Design of a multiple-microprocessor architecture for a printer and a communication controller to interface it to the IEEE-488 bus
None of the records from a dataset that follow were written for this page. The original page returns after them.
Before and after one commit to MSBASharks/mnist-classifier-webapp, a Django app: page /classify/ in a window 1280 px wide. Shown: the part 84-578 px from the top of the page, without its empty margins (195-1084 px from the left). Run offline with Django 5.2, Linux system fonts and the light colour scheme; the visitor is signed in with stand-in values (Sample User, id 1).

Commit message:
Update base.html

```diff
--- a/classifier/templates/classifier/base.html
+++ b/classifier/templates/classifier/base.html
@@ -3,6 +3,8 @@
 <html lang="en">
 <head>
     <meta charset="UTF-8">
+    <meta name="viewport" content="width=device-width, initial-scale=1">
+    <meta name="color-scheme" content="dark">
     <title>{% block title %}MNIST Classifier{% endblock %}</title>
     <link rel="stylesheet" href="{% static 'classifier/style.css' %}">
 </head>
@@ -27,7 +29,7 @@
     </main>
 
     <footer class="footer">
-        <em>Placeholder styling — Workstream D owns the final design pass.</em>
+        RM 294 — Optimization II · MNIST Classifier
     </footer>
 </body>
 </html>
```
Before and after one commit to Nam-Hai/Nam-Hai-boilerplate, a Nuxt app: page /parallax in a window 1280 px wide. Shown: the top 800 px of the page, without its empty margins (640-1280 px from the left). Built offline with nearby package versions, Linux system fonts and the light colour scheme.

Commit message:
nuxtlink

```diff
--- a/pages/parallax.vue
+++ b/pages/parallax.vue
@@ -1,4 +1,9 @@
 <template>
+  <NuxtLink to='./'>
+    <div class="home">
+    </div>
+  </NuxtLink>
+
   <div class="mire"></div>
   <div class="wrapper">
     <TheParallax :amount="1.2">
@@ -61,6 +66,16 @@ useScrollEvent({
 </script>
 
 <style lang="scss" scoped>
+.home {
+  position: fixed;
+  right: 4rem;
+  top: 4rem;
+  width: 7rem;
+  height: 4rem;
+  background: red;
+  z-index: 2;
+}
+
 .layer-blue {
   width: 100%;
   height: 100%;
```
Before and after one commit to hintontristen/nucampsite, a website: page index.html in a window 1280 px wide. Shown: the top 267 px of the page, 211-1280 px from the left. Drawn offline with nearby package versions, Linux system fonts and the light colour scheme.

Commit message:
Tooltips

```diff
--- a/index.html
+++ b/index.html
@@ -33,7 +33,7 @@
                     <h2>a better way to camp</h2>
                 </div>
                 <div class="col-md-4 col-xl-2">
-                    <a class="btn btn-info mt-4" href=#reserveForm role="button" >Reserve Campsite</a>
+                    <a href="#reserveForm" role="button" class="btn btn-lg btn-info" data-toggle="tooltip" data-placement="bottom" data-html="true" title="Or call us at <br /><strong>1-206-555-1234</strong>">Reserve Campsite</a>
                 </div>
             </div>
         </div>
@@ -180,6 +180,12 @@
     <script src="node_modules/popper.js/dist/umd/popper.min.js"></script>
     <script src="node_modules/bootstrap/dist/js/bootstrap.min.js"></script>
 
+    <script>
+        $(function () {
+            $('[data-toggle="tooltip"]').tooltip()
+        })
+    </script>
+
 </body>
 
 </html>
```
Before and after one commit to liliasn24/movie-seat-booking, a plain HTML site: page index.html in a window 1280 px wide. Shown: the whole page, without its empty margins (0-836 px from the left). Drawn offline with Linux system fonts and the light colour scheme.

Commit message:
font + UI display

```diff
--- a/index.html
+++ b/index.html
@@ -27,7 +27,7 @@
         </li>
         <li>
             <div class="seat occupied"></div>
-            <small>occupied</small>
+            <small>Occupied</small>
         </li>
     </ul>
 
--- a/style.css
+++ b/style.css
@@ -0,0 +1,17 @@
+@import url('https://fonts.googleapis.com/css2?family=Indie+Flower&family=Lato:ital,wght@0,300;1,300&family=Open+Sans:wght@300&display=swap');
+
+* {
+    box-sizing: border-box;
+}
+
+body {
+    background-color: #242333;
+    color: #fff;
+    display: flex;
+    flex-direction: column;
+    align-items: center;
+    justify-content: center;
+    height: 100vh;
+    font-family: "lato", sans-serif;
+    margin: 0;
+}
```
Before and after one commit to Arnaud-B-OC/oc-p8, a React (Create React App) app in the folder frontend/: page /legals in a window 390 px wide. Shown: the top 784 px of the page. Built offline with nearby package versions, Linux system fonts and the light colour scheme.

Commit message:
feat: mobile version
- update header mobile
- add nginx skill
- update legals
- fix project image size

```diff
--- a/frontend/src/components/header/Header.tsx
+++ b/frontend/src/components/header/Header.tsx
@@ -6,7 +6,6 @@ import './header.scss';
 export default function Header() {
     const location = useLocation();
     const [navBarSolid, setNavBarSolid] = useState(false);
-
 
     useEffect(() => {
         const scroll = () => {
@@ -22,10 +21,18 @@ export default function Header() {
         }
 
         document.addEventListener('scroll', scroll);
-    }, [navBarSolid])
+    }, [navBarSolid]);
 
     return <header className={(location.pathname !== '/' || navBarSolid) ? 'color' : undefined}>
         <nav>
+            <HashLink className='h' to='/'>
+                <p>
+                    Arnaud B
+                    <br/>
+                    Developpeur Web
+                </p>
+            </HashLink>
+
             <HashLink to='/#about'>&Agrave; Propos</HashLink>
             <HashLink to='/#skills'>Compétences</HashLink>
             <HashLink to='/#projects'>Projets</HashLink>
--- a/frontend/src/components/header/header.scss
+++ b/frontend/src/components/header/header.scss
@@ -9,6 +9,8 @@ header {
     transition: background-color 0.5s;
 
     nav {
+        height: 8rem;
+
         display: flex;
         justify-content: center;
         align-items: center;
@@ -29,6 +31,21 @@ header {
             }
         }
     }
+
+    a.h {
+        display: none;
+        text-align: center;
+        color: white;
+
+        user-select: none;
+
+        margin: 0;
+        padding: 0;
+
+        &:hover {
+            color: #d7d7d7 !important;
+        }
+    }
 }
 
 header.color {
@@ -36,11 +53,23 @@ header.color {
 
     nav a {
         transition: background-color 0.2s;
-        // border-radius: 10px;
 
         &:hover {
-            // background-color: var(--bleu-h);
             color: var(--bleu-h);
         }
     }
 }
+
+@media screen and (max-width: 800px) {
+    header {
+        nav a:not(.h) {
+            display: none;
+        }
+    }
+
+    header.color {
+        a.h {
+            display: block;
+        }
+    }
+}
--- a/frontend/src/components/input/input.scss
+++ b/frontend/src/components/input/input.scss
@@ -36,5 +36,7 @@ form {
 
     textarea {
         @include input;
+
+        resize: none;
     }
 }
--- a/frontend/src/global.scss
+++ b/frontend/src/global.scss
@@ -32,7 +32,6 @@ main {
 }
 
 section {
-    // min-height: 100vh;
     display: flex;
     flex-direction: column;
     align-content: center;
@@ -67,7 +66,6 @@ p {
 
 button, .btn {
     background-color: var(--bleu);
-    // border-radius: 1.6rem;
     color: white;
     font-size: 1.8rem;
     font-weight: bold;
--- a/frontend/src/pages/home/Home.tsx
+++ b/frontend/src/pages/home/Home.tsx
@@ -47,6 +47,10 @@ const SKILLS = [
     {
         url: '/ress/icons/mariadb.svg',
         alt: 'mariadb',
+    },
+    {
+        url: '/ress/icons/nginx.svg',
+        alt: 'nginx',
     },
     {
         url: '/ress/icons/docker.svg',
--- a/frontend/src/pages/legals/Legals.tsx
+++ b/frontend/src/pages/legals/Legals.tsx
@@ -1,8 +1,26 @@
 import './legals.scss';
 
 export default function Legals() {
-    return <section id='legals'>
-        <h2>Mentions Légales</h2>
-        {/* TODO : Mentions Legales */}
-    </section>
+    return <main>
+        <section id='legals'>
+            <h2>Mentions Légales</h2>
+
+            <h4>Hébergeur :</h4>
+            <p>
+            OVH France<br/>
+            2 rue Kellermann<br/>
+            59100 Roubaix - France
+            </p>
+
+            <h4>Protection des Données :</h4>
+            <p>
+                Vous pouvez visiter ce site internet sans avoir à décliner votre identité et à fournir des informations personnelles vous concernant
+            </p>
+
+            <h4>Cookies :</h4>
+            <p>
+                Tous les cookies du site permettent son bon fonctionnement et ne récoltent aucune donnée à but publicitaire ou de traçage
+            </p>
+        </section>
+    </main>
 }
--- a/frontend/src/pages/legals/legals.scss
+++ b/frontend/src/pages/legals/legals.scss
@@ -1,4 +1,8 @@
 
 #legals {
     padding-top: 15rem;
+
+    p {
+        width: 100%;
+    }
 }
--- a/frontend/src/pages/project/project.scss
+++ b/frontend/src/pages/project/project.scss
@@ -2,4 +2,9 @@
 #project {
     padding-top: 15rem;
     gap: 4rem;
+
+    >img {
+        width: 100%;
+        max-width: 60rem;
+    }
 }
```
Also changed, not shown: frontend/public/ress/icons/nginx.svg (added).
The interprocessor communication structure for a multiple processor implementation of a printer and IEEE- 488 interface controller are developed in a top-down approach. The system design and interprocessor communication structure is developed for the entire printer, along with the detailed design of the IEEE-488 interface module. The printer's architecture is modular, with a different processor module handling each of the three real-time interfaces of the printer- the mechanism interface, the operator interface, and the communication interface. This modularity allows both the hardware and the software of each module to be tailored to the specific requirements of the interface it is controlling. Furthermore, this modularity makes it possible to exchange one module for another with a different kind of real-time interface, without disturbing the rest of the system. One additional requirement of the interprocessor communication technique is that it must be suitable for use with a menu-driven operator interface. To set the programmable features of the printer the operator will make selections from a menu of choices printed on the paper. This allows an indefinitely long list of parameters to be programmed with only a small number of keys on the printer's control panel. And by having some intelligence built into the menu, the operator is relieved of the requirement of having to understand potentially complicated interrelations between programmable parameters. The printer's architecture is developed by first presenting a set of specific requirements which define what the system is expected to do. Processes are then identified which will meet the stated requirements, and the influence of factors such as speed and modularity on process identification is shown. Each process is then defined in detail, using precedence graphs to show parallel as well as sequential functions. Once the individual processes are defined, process interaction is then studied, by closely examining interactions between processes within and bordering on the IEEE-488 module. A notation is presented for reducing complex interactions into a manageable form. After the software structure has taken shape, the hardware on which it runs is developed. A three-processor, shared-memory, moderately coupled system is presented which meets the requirements. Interprocessor communication is both by message passing and by direct sharing of a character-oriented FIFO buffer. Hardware and software considerations for solving the mutual exclusion problem for direct-shared-memory communication are presented in detail, along with the requirements for orderly passing of messages. Finally, the detailed design is presented. The design of the hardware modules is shown on the block level, and the details of the shared-bus logic are presented. Software interactions between each pair of processes within and bordering on the IEEE-488 module are described.